Virtual 2021: Sustainability in the construction ecosystem

Decarbonization is rising to the top of the business agenda, and construction players can have a significant impact—but only if they view environmental, social, and governance (ESG) strategy as a priority and collaborate with other ecosystem stakeholders. The potential, and the stakes, are high: Construction is responsible, directly or indirectly, for almost 40 percent of global CO₂ emissions from fuel combustion and 25 percent of greenhouse gas emissions overall, including operational and embodied carbon.

Across the construction ecosystem, transformative changes are already underway. Investors and asset managers are considering climate change targets, contractors are setting ambitious carbon-reduction targets, and new partnership and collaboration models are taking shape. To address these changes and accelerate decarbonization across the value chain, McKinsey convened 150 industry leaders to share ideas and best practices at a global webinar on November 2, 2021.

Several key themes emerged:

  1. Players across the ecosystem are committed to sustainability. In a recent poll, more than 85 percent of participants said their organizations were committed to creating value through sustainability and anchoring the company culture and business model in sustainability principles. Over 75 percent said the motivation was driven by value-creation opportunities, customer demand, and general stakeholder awareness.
  2. An optimized design process is critical to reduce embodied and operational carbon. The design phase is where the most potential to realize a sustainable asset lies. Lowering demand for primary resources through design and process optimization—such as improved building footprints and design for manufacturing offsite—can lead to significant carbon reduction in the short term. Additionally, factoring in operational carbon and resilience up front will have significant long-term impact.
  3. Existing technologies can decarbonize core materials now.
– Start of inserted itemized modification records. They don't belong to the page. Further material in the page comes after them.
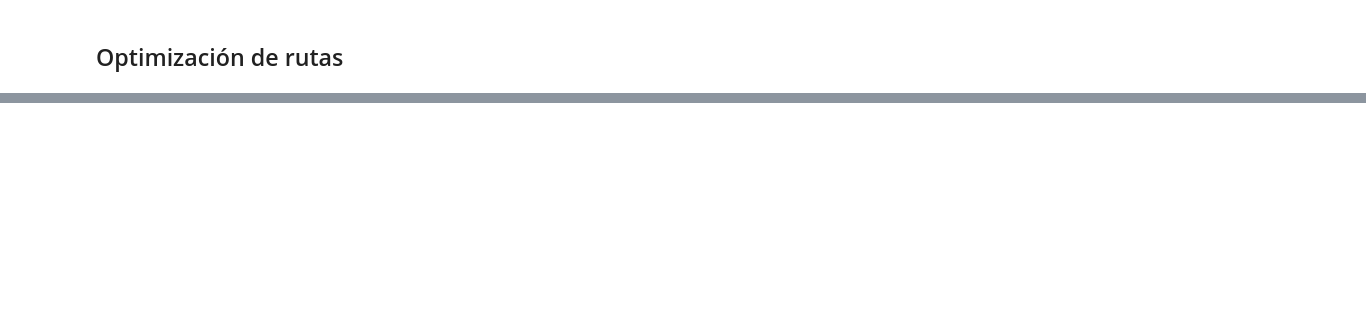
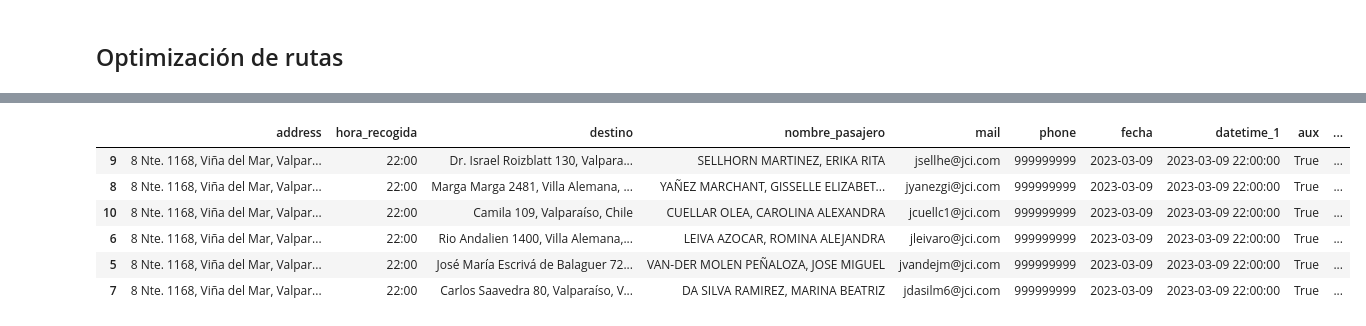
Before and after one commit to martinnnsss/best-route, a Jupyter notebook: routes_1.0.ipynb, the cells around one changed output, grey strips where cells are left out. Cells and saved outputs as stored; diff of their text form; code cells hidden in the pictures; blank space fills up the shorter version.

```diff
--- a/routes_1.0.ipynb
+++ b/routes_1.0.ipynb
@@ -379,0 +356,10 @@ true_df = df[df['aux']==True]
+# %%
+true_df
+# %% [output]
+|  | address | hora_recogida | destino | nombre_pasajero | mail | phone | fecha | datetime_1 | aux | ... |
+| 9 | 8 Nte. 1168, Viña del Mar, Valpar... | 22:00 | Dr. Israel Roizblatt 130, Valpara... | SELLHORN MARTINEZ, ERIKA RITA | jsellhe@jci.com | 999999999 | 2023-03-09 | 2023-03-09 22:00:00 | True | ... |
+| 8 | 8 Nte. 1168, Viña del Mar, Valpar... | 22:00 | Marga Marga 2481, Villa Alemana, ... | YAÑEZ MARCHANT, GISSELLE ELIZABET... | jyanezgi@jci.com | 999999999 | 2023-03-09 | 2023-03-09 22:00:00 | True | ... |
+| 10 | 8 Nte. 1168, Viña del Mar, Valpar... | 22:00 | Camila 109, Valparaíso, Chile | CUELLAR OLEA, CAROLINA ALEXANDRA | jcuellc1@jci.com | 999999999 | 2023-03-09 | 2023-03-09 22:00:00 | True | ... |
+| 6 | 8 Nte. 1168, Viña del Mar, Valpar... | 22:00 | Rio Andalien 1400, Villa Alemana,... | LEIVA AZOCAR, ROMINA ALEJANDRA | jleivaro@jci.com | 999999999 | 2023-03-09 | 2023-03-09 22:00:00 | True | ... |
+| 5 | 8 Nte. 1168, Viña del Mar, Valpar... | 22:00 | José María Escrivá de Balaguer 72... | VAN-DER MOLEN PEÑALOZA, JOSE MIGUEL | jvandejm@jci.com | 999999999 | 2023-03-09 | 2023-03-09 22:00:00 | True | ... |
+| 7 | 8 Nte. 1168, Viña del Mar, Valpar... | 22:00 | Carlos Saavedra 80, Valparaíso, V... | DA SILVA RAMIREZ, MARINA BEATRIZ | jdasilm6@jci.com | 999999999 | 2023-03-09 | 2023-03-09 22:00:00 | True | ... |
```
Also changed, not shown: parts of 15 cells of this notebook, 8 other files.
Significant investment is going into promising decarbonization technologies—for example, using hydrogen to produce steel, low-carbon additives for cement, and carbon capture in manufacturing. Using these products and technologies on new projects will facilitate adoption and help grow the market, achieving the necessary scale.
  4. Several key factors will accelerate ecosystem-wide decarbonization. Regulation, customer demand, and access to capital for technological innovation are key to meeting decarbonization targets in the industry. As demonstrated in certain geographies, regulation can have a significant effect on the scale and speed of decarbonization. Demand for low-emissions solutions and products is increasing—our survey revealed that 63 percent of respondents are recognizing customer willingness to pay a premium for low-carbon products as long as the overall business case is positive. Meaningful investments in disrupting technologies are likely to increase, with a huge value pool to capture.
  5. The solution is two-fold: Players need a long-term strategy and short-term action and collaboration. To gain traction and build on the current momentum, stakeholders need to plan for long-term ESG shifts while capturing low-hanging decarbonization opportunities now. No single player can capture the large opportunities alone, so improving communication and collaboration across the value chain is essential. Stakeholders can manage uncertainty by adjusting their risk-sharing approach and better understanding end-user perspectives and requirements.